A call to help build a Haitian orphanage in Professor Bruce Swetnam’s Spring 2017 studio has evolved into a project driven by a passion for humanitarian architecture.
In April 2017, six students went on the inaugural trip to Chez Moi orphanage in Port-au-Prince, Haiti.

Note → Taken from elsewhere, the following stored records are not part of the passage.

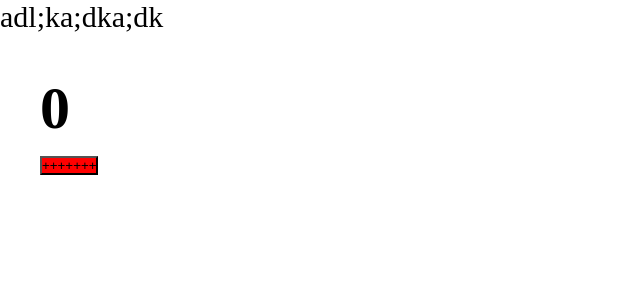
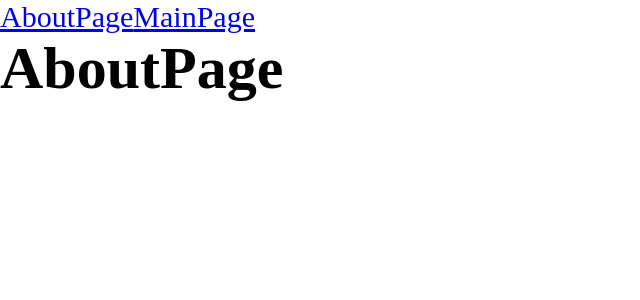
Before and after one commit to ernestqweqwe/prodvinuti-front1, a React app: page /about in a window 1280 px wide. Shown: the top 300 px of the page, without its empty margins (0-640 px from the left). Built offline with nearby package versions, Linux system fonts and the light colour scheme; the HTML template or start-up script is replaced by a standard one.

Commit message:
6) базовый роутинг

```diff
--- a/package.json
+++ b/package.json
@@ -32,6 +32,7 @@
   },
   "dependencies": {
     "react": "^17.0.2",
-    "react-dom": "^17.0.2"
+    "react-dom": "^17.0.2",
+    "react-router-dom": "^6.2.1"
   }
 }
--- a/src/App.tsx
+++ b/src/App.tsx
@@ -1,13 +1,18 @@
-import {Counter} from './components/Counter'
+import { Link, Route, Routes } from 'react-router-dom'
 import './index.scss'
+import AboutPage from './pages/AboutPage/AboutPage';
+import MainPage from './pages/MainPage/MainPage';
 
 
 const App = () => {
   return (
-
     <div className='app'>
-      adl;ka;dka;dk
-    <Counter/>
+      <Link to={'/about'}>AboutPage</Link>
+      <Link to={'/'}>MainPage</Link>
+      <Routes>
+        <Route path={'/about'} element={<AboutPage/>}/>
+        <Route path={'/'} element={<MainPage/>}/>
+      </Routes>
     </div>
   )
 }
--- a/src/index.tsx
+++ b/src/index.tsx
@@ -1,7 +1,10 @@
 import { render } from "react-dom";
 import App from "./App";
+import { BrowserRouter } from "react-router-dom";
 
 render (
-    <App/>,
+    <BrowserRouter>
+        <App/>
+    </BrowserRouter>,
     document.getElementById('root')
 )
--- /dev/null
+++ b/src/pages/AboutPage/AboutPage.tsx
@@ -0,0 +1,8 @@
+
+const AboutPage = () => {
+  return (
+    <h1>AboutPage</h1>
+  )
+}
+
+export default AboutPage
--- /dev/null
+++ b/src/pages/MainPage/MainPage.tsx
@@ -0,0 +1,8 @@
+
+const MainPage = () => {
+  return (
+    <h1>MainPage</h1>
+  )
+}
+
+export default MainPage
```
Also changed, not shown: 1 other file (tests, documents, lock files or other folders).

They experienced firsthand the needs of the girls who lived there as well as their culture to fully understand how best to renovate the building. “We had to experience the site, the climate, to make it realistic,” said Nick Hodge, a fourth-year student who went on the trip. “Being able to watch them [just] be, to interact with them, gave you insight into what was really important to them and what type of space they needed.”
In 2010, the orphanage was severely damaged by an earthquake that registered a magnitude of 7.0. Swetnam had firsthand knowledge of the damage in Haiti, having made previous philanthropic trips to support the rebuilding of the country in his personal time.
After this latest trip with his students, word got out and many more are interested in participating in the orphanage renovations – and perhaps even making humanitarian architecture their profession after school. “The last day before we flew out, we were talking and asking how this fits into a professional career,” said Abbi Evans, a first-year graduate student in architecture. “Maybe social impact architecture is possible as a career, maybe we should pay attention to this and not just write it off as a side job.”
Thanks to a successful crowdfunding effort and the support of the UK Student Sustainability Council, Swetnam’s Spring 2018 architecture studio went to Port-au-Prince, Haiti, in February 2018 to complete the project.